Write every entry out again with no changes, and leave the images behind.

Front-end code edit data |
------------------------------------------------------------------------
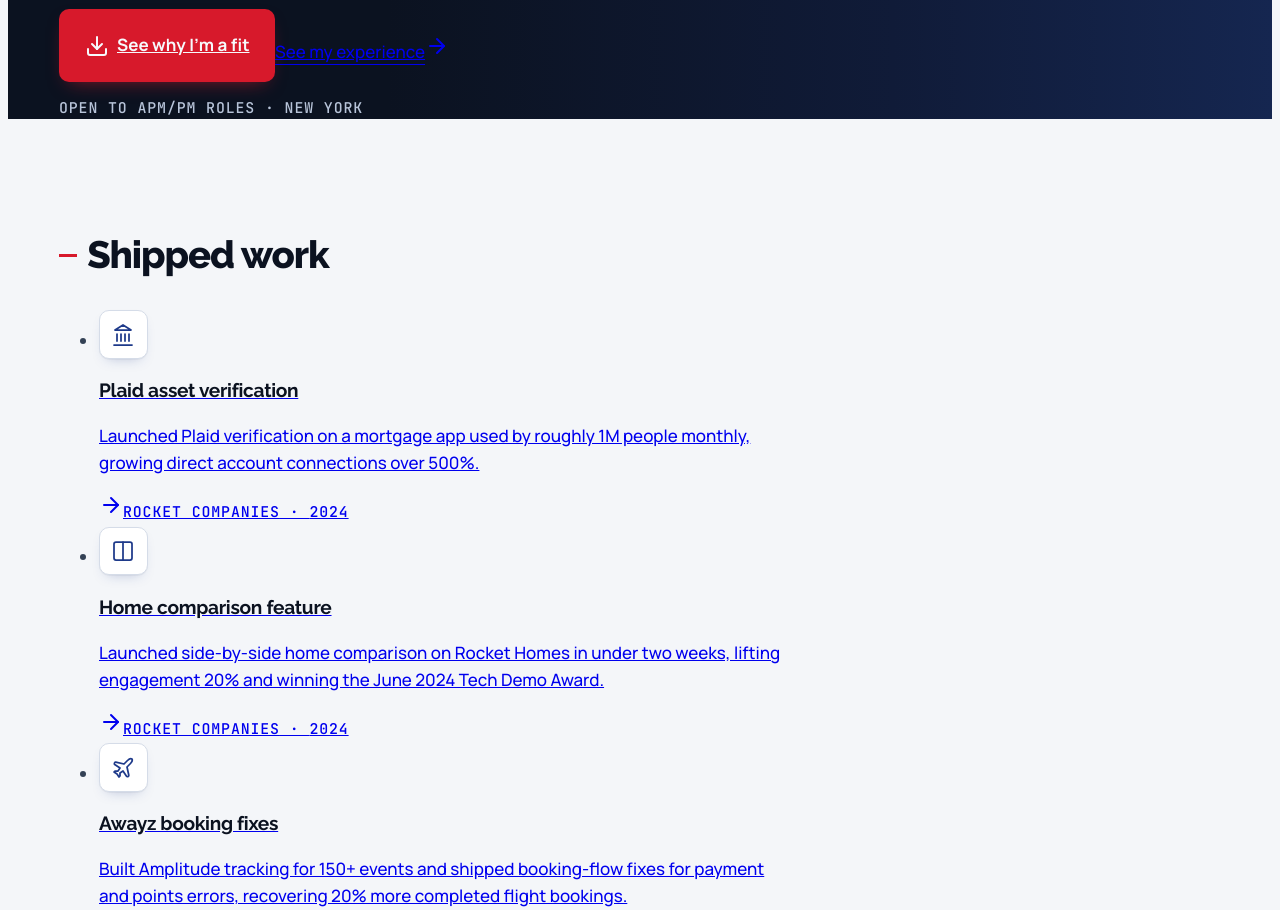
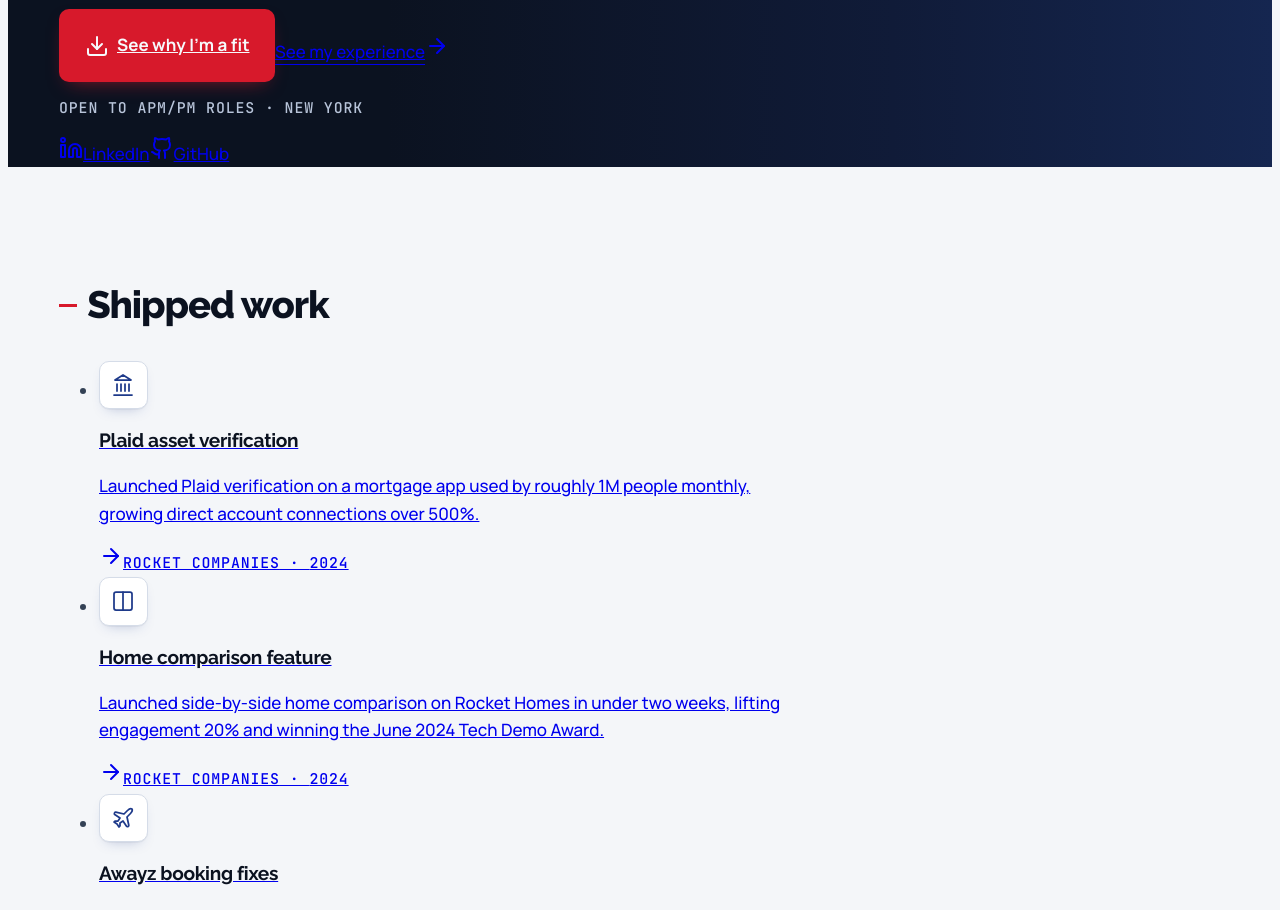
Before and after one commit to Rezwan3App/buildwithrez, a React (Vite) app in the folder client/: page / in a window 1280 px wide. Shown: the part 860-1770 px from the top of the page. Built offline with nearby package versions, Linux system fonts and the light colour scheme.

Commit message:
Hero: LinkedIn and GitHub as glass pill buttons under the status line

```diff
--- a/client/src/components/hero-section.tsx
+++ b/client/src/components/hero-section.tsx
@@ -1,8 +1,11 @@
-import { ArrowRight, Download } from "lucide-react";
+import { ArrowRight, Download, Github, Linkedin } from "lucide-react";
 import { Link } from "wouter";
 import { HeroHeadline } from "@/components/hero-headline";
 import { HeroBackdrop } from "@/components/hero-backdrop";
 import { RESUME_URL } from "@/lib/site";
+
+const social =
+  "inline-flex min-h-[44px] items-center gap-2 rounded-full border border-white/15 bg-white/[0.06] px-4 font-semibold text-[var(--on-ink)] shadow-[0_8px_24px_-8px_rgba(0,0,0,0.6),inset_0_1px_0_rgba(255,255,255,0.12)] backdrop-blur-md transition-colors duration-150 ease-out hover:border-white/30 hover:bg-white/[0.12]";
 
 export function HeroSection() {
   return (
@@ -56,6 +59,16 @@ export function HeroSection() {
               <span className="status-light" aria-hidden="true" />
               Open to APM/PM roles &middot; New York
             </p>
+            <p className="flex flex-wrap items-center gap-3">
+              <a href="https://www.linkedin.com/in/rezwan-islam33" target="_blank" rel="noopener noreferrer" className={social}>
+                <Linkedin className="h-[18px] w-[18px]" aria-hidden="true" />
+                LinkedIn
+              </a>
+              <a href="https://github.com/Rezwan3App" target="_blank" rel="noopener noreferrer" className={social}>
+                <Github className="h-[18px] w-[18px]" aria-hidden="true" />
+                GitHub
+              </a>
+            </p>
           </div>
         </div>
       </div>
```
------------------------------------------------------------------------
RESPONSE AREA |
Before and after one commit to Rezwan3App/buildwithrez, a React (Vite) app in the folder client/: page / in a window 1280 px wide. Shown: the part 860-1770 px from the top of the page. Built offline with nearby package versions, Linux system fonts and the light colour scheme.

Commit message:
Hero: LinkedIn and GitHub as glass pill buttons under the status line

```diff
--- a/client/src/components/hero-section.tsx
+++ b/client/src/components/hero-section.tsx
@@ -1,8 +1,11 @@
-import { ArrowRight, Download } from "lucide-react";
+import { ArrowRight, Download, Github, Linkedin } from "lucide-react";
 import { Link } from "wouter";
 import { HeroHeadline } from "@/components/hero-headline";
 import { HeroBackdrop } from "@/components/hero-backdrop";
 import { RESUME_URL } from "@/lib/site";
+
+const social =
+  "inline-flex min-h-[44px] items-center gap-2 rounded-full border border-white/15 bg-white/[0.06] px-4 font-semibold text-[var(--on-ink)] shadow-[0_8px_24px_-8px_rgba(0,0,0,0.6),inset_0_1px_0_rgba(255,255,255,0.12)] backdrop-blur-md transition-colors duration-150 ease-out hover:border-white/30 hover:bg-white/[0.12]";
 
 export function HeroSection() {
   return (
@@ -56,6 +59,16 @@ export function HeroSection() {
               <span className="status-light" aria-hidden="true" />
               Open to APM/PM roles &middot; New York
             </p>
+            <p className="flex flex-wrap items-center gap-3">
+              <a href="https://www.linkedin.com/in/rezwan-islam33" target="_blank" rel="noopener noreferrer" className={social}>
+                <Linkedin className="h-[18px] w-[18px]" aria-hidden="true" />
+                LinkedIn
+              </a>
+              <a href="https://github.com/Rezwan3App" target="_blank" rel="noopener noreferrer" className={social}>
+                <Github className="h-[18px] w-[18px]" aria-hidden="true" />
+                GitHub
+              </a>
+            </p>
           </div>
         </div>
       </div>
```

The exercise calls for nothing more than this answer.